Even back in the 1990s, scientists were comparing materials processing with nanosecond, picosecond and femtosesecond pulses. The result was surprising:...

Im Focus: Shape matters when light meets atom

Mapping the interaction of a single atom with a single photon may inform design of quantum devices

Have you ever wondered how you see the world? Vision is about photons of light, which are packets of energy, interacting with the atoms or molecules in what...

Im Focus: Novel silicon etching technique crafts 3-D gradient refractive index micro-optics

A multi-institutional research collaboration has created a novel approach for fabricating three-dimensional micro-optics through the shape-defined formation of porous silicon (PSi), with broad impacts in integrated optoelectronics, imaging, and photovoltaics.

Working with colleagues at Stanford and The Dow Chemical Company, researchers at the University of Illinois at Urbana-Champaign fabricated 3-D birefringent...

Im Focus: Quantum Particles Form Droplets

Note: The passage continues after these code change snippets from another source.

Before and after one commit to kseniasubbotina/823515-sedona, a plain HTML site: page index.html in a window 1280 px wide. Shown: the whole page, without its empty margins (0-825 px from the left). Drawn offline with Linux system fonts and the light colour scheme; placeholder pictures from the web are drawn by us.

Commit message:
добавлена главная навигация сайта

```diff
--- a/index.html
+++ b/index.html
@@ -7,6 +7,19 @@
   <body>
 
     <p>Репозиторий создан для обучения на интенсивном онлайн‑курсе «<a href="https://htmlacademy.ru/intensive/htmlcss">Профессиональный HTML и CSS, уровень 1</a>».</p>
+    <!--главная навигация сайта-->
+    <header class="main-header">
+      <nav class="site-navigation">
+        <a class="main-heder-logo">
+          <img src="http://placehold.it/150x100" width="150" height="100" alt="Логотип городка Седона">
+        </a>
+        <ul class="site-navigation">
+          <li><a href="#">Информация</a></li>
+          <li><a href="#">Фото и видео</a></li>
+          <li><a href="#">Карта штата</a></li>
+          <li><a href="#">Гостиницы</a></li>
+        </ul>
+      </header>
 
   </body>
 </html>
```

In experiments with magnetic atoms conducted at extremely low temperatures, scientists have demonstrated a unique phase of matter: The atoms form a new type of quantum liquid or quantum droplet state. These so called quantum droplets may preserve their form in absence of external confinement because of quantum effects. The joint team of experimental physicists from Innsbruck and theoretical physicists from Hannover report on their findings in the journal Physical Review X.

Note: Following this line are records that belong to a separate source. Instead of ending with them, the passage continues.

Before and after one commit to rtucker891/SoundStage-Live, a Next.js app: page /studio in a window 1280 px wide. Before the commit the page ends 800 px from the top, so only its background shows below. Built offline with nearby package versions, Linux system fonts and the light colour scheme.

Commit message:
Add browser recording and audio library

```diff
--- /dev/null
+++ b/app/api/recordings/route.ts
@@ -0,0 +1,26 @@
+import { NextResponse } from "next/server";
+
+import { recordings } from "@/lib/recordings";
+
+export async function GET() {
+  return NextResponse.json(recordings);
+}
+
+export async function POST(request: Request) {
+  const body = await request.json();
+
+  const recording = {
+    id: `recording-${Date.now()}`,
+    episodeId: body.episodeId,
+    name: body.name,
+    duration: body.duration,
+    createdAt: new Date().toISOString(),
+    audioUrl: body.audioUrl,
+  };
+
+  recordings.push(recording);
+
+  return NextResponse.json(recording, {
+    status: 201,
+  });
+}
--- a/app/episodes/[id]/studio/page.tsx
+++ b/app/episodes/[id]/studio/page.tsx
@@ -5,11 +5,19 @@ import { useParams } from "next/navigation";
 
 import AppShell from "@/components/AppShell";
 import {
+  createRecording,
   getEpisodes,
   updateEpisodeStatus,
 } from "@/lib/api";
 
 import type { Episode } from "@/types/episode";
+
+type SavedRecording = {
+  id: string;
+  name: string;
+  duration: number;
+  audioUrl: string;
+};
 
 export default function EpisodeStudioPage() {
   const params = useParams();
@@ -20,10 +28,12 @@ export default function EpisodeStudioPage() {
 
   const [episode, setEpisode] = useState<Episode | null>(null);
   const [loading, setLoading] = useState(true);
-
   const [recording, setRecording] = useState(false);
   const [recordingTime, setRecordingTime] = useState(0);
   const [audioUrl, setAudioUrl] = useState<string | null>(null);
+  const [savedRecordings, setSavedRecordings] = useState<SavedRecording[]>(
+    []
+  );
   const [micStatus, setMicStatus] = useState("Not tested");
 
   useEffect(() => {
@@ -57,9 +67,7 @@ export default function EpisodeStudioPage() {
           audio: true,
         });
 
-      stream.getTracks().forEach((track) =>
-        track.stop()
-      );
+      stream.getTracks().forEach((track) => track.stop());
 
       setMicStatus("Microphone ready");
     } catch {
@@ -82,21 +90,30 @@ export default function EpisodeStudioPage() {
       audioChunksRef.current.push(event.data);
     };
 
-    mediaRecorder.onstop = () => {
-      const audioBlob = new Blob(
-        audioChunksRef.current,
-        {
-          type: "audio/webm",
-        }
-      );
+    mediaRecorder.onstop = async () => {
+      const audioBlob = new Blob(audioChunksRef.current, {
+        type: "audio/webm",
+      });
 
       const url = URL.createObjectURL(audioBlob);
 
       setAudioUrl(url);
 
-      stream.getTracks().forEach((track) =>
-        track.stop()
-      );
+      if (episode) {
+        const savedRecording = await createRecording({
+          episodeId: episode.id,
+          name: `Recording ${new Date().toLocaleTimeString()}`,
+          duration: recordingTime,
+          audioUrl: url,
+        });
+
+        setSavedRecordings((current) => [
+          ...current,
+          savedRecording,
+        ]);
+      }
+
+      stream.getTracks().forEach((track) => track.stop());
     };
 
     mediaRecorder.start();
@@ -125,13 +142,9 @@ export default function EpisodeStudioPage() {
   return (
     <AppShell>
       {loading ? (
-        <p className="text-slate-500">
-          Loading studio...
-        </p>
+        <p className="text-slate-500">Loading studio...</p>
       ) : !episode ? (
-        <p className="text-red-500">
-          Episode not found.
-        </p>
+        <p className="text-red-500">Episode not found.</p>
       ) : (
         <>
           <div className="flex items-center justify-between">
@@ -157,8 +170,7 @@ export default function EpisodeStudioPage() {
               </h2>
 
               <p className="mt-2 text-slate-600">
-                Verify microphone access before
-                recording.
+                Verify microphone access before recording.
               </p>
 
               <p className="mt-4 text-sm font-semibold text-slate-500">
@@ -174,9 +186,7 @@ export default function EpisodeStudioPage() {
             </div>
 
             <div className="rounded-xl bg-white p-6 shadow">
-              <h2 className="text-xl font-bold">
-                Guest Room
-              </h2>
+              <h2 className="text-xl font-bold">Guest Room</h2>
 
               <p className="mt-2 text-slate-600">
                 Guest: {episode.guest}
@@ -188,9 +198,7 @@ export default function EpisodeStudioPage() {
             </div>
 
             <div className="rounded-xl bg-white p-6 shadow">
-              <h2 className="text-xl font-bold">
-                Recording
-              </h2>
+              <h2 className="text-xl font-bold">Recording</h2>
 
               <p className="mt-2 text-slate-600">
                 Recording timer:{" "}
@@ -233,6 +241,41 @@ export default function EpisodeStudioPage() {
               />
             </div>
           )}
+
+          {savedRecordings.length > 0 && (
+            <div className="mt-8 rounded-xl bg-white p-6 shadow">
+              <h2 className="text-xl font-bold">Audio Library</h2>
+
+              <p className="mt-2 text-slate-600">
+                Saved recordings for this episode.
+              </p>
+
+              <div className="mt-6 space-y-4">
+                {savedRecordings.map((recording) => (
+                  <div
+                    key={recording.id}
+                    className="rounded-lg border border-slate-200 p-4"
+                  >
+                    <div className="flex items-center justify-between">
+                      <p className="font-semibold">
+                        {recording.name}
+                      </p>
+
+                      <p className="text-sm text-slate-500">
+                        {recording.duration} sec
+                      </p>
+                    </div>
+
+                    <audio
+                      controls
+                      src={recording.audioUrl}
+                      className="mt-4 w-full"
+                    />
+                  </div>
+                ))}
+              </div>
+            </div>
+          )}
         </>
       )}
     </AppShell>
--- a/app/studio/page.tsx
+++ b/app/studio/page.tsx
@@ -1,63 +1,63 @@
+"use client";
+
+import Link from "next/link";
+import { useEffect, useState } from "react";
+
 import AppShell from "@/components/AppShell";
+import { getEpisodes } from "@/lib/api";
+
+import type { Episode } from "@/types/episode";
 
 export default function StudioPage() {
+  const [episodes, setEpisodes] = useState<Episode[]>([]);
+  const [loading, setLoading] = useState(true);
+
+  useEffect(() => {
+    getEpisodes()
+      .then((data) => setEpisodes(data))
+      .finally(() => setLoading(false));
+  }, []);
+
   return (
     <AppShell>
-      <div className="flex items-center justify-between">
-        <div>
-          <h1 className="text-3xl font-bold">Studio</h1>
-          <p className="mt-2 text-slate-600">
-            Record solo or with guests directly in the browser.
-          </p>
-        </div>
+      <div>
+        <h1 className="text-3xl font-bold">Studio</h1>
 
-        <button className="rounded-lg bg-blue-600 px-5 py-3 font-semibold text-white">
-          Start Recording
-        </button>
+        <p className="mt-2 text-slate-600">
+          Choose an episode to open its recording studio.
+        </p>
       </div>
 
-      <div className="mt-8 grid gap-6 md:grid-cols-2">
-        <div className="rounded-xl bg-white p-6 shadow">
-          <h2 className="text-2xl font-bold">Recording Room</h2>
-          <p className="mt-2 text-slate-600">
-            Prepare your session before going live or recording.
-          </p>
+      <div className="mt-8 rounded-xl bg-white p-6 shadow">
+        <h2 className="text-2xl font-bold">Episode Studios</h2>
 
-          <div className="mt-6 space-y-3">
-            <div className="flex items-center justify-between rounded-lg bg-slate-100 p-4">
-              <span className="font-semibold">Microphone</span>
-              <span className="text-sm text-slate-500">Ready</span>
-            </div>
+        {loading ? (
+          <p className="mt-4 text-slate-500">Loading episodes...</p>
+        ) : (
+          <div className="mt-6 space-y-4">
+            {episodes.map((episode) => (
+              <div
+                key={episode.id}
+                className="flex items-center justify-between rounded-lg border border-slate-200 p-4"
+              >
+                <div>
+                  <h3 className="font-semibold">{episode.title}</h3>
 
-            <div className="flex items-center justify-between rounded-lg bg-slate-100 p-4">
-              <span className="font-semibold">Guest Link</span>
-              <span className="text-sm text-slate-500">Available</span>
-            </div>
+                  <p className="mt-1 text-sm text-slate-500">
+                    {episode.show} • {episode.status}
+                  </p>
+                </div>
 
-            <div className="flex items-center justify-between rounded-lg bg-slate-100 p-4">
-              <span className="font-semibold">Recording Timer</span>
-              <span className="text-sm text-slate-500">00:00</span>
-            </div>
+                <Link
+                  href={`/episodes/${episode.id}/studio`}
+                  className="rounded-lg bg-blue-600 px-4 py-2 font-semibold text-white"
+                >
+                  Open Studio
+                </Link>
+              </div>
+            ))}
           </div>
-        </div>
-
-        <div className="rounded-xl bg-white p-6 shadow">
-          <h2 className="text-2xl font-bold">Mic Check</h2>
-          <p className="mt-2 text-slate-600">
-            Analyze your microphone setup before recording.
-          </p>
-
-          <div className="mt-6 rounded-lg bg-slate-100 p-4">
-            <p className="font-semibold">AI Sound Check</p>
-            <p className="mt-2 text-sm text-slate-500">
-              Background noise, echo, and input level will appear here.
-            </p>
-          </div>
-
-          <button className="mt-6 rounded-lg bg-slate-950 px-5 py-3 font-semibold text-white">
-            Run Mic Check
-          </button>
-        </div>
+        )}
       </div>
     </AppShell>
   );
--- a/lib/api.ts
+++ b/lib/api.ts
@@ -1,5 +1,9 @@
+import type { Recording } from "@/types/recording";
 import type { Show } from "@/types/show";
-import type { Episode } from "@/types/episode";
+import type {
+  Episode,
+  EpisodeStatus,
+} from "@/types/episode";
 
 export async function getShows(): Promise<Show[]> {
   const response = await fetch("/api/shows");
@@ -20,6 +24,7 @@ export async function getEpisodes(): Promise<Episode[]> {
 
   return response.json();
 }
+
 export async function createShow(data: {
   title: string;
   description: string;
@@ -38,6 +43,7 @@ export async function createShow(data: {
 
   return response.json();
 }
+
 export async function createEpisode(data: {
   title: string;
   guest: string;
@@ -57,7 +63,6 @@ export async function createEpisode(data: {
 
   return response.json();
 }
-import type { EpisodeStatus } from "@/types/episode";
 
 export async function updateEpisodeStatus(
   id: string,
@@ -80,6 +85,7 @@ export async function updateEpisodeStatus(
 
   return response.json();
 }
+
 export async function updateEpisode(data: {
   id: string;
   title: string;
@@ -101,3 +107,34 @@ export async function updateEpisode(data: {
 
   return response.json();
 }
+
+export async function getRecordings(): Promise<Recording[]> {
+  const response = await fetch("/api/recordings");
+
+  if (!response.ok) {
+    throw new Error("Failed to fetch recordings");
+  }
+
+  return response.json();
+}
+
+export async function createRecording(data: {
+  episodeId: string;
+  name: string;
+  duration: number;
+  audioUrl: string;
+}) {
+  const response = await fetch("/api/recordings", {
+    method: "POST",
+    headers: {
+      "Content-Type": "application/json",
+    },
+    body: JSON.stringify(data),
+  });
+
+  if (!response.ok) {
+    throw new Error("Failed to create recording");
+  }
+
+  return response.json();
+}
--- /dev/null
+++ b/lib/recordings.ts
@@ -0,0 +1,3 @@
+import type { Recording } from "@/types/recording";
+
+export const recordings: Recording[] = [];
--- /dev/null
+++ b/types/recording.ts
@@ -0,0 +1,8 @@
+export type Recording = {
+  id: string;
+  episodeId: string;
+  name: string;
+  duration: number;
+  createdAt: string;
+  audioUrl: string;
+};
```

“Our Quantum droplets are in the gas phase but they still drop like a rock,” explains experimental physicist Francesca Ferlaino when talking about the...

Im Focus: MADMAX: Max Planck Institute for Physics takes up axion research

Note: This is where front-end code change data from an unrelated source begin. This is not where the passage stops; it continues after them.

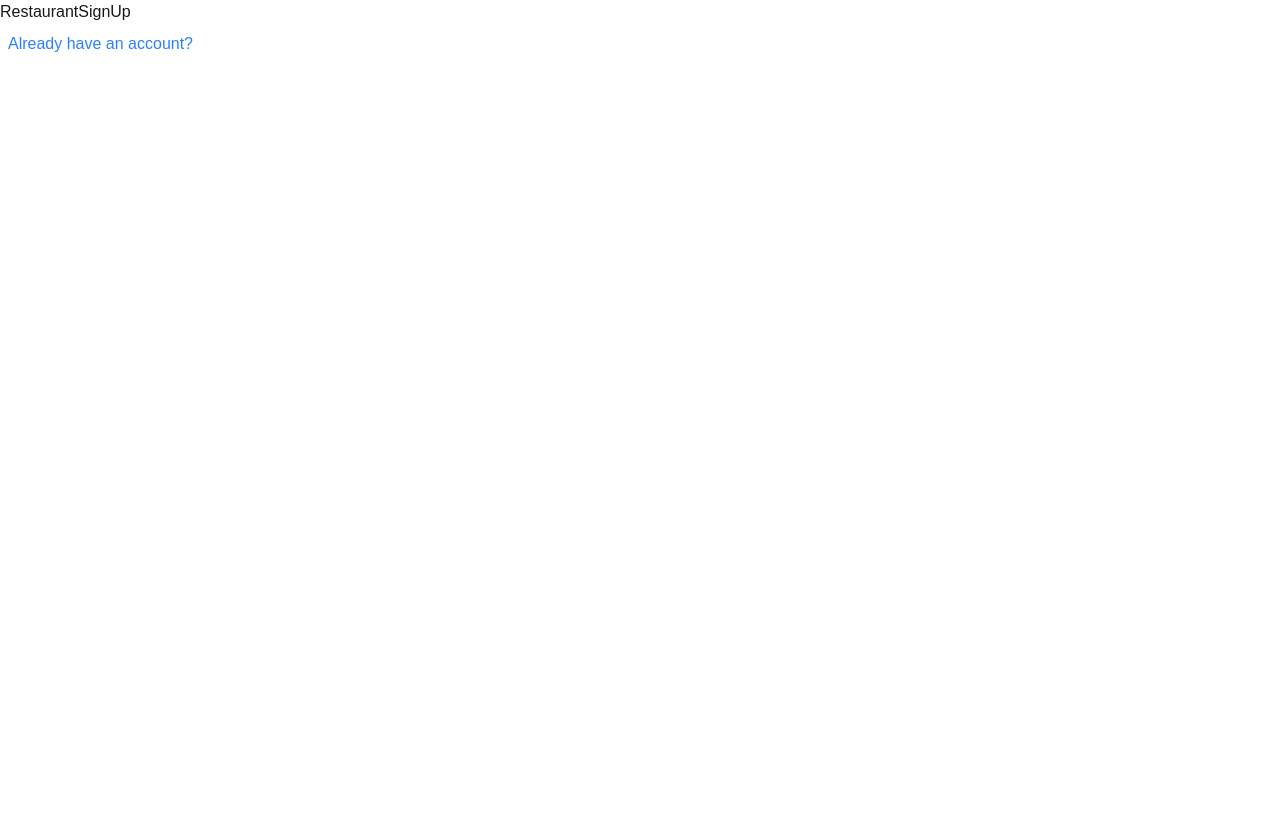
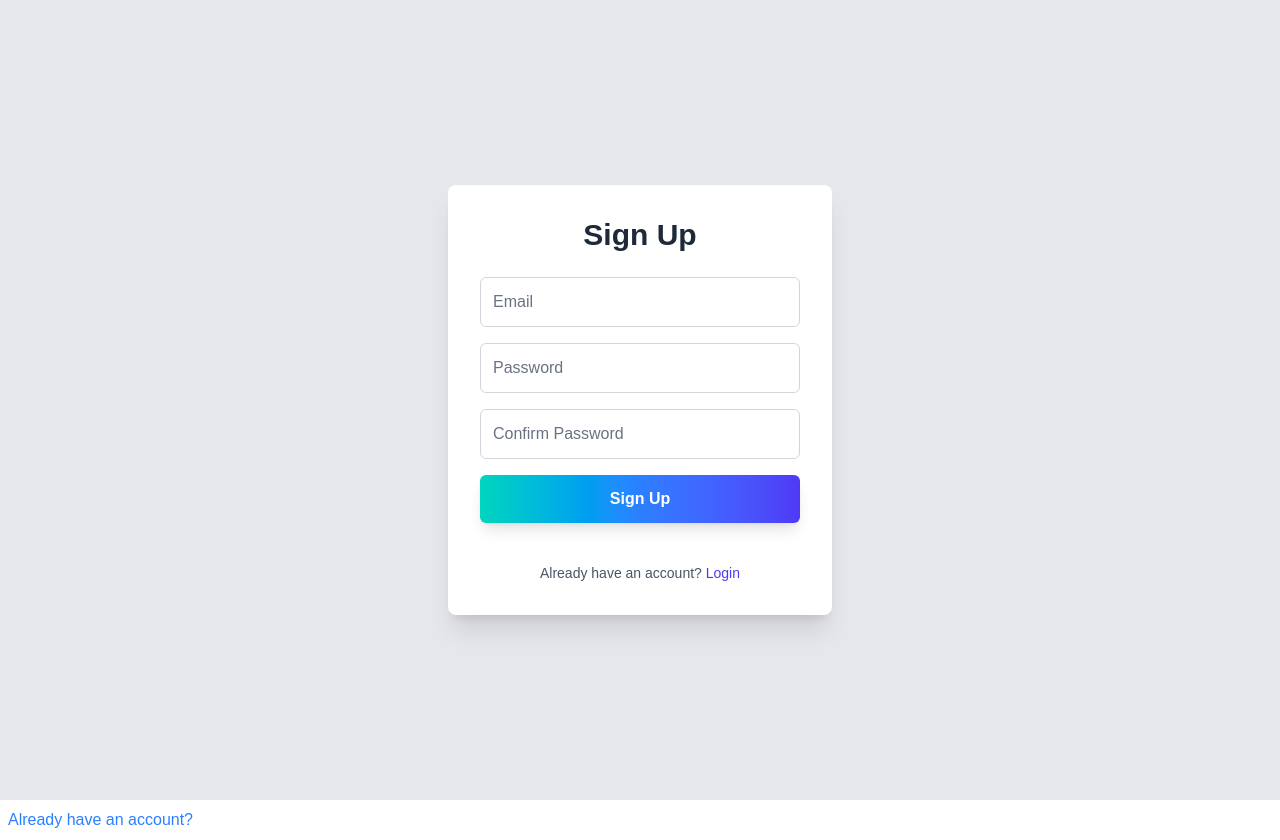
Before and after one commit to mnraza-dev/food-delivery-app, a Next.js app: page /restaurant in a window 1280 px wide. Before the commit the page ends 800 px from the top, so only its background shows below. Built offline with nearby package versions, Linux system fonts and the light colour scheme.

Commit message:
Refactor RestaurantLogin and RestaurantSignUp components; replace anchor with Next.js Link and enhance SignUp layout and styling

```diff
--- a/src/app/_components/RestaurantLogin.jsx
+++ b/src/app/_components/RestaurantLogin.jsx
@@ -1,4 +1,5 @@
 import React from 'react';
+import Link from 'next/link'; // Import Link from next/link
 
 const RestaurantLogin = () => {
   return (
@@ -25,9 +26,12 @@ const RestaurantLogin = () => {
         </form>
         <div className="text-sm mt-4 text-center text-gray-600">
           <span>Don't have an account? </span>
-          <a href="#" className="text-indigo-600 hover:underline cursor-pointer">
-            Sign up
-          </a>
+          {/* Use the Next.js Link component */}
+          <Link href="/signup">
+            <a className="text-indigo-600 hover:underline cursor-pointer">
+              Sign up
+            </a>
+          </Link>
         </div>
       </div>
     </div>
--- a/src/app/_components/RestaurantSignUp.jsx
+++ b/src/app/_components/RestaurantSignUp.jsx
@@ -1,9 +1,42 @@
-import React from 'react'
+import React from 'react';
 
 const RestaurantSignUp = () => {
   return (
-    <div>RestaurantSignUp</div>
-  )
-}
+    <div className="min-h-screen flex justify-center items-center bg-gray-200">
+      <div className="p-8 flex flex-col justify-center items-center gap-6 bg-white rounded-lg shadow-xl w-full sm:w-96">
+        <h3 className="text-3xl font-semibold text-gray-800">Sign Up</h3>
+        <form className="flex flex-col gap-4 w-full">
+          <input
+            type="email"
+            placeholder="Email"
+            className="p-3 rounded-md border border-gray-300 placeholder:text-gray-500 focus:ring-2 focus:ring-indigo-500 focus:outline-none transition-all"
+          />
+          <input
+            type="password"
+            placeholder="Password"
+            className="p-3 rounded-md border border-gray-300 placeholder:text-gray-500 focus:ring-2 focus:ring-indigo-500 focus:outline-none transition-all"
+          />
+          <input
+            type="password"
+            placeholder="Confirm Password"
+            className="p-3 rounded-md border border-gray-300 placeholder:text-gray-500 focus:ring-2 focus:ring-indigo-500 focus:outline-none transition-all"
+          />
+          <button
+            className="bg-gradient-to-r from-teal-400 via-blue-500 to-indigo-600 p-3 rounded-md text-white font-semibold shadow-lg hover:from-teal-500 hover:via-blue-600 hover:to-indigo-700 focus:ring-2 focus:ring-indigo-500 focus:outline-none transition-all cursor-pointer"
+            type="submit"
+          >
+            Sign Up
+          </button>
+        </form>
+        <div className="text-sm mt-4 text-center text-gray-600">
+          <span>Already have an account? </span>
+          <a href="#" className="text-indigo-600 hover:underline cursor-pointer">
+            Login
+          </a>
+        </div>
+      </div>
+    </div>
+  );
+};
 
-export default RestaurantSignUp
+export default RestaurantSignUp;
```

The Max Planck Institute for Physics (MPP) is opening up a new research field. A workshop from November 21 - 22, 2016 will mark the start of activities for an innovative axion experiment. Axions are still only purely hypothetical particles. Their detection could solve two fundamental problems in particle physics: What dark matter consists of and why it has not yet been possible to directly observe a CP violation for the strong interaction.

The “MADMAX” project is the MPP’s commitment to axion research. Axions are so far only a theoretical prediction and are difficult to detect: on the one hand,...

All Focus news of the innovation-report >>>

Anzeige

Anzeige

Event News

ICTM Conference 2017: Production technology for turbomachine manufacturing of the future

16.11.2016 | Event News

Innovation Day Laser Technology – Laser Additive Manufacturing

01.11.2016 | Event News

#IC2S2: When Social Science meets Computer Science - GESIS will host the IC2S2 conference 2017

14.10.2016 | Event News

 
Latest News

Simple processing technique could cut cost of organic PV and wearable electronics

06.12.2016 | Materials Sciences

3-D printed kidney phantoms aid nuclear medicine dosing calibration

06.12.2016 | Medical Engineering

Robot on demand: Mobile machining of aircraft components with high precision

06.12.2016 | Power and Electrical Engineering

VideoLinks
B2B-VideoLinks
More VideoLinks >>>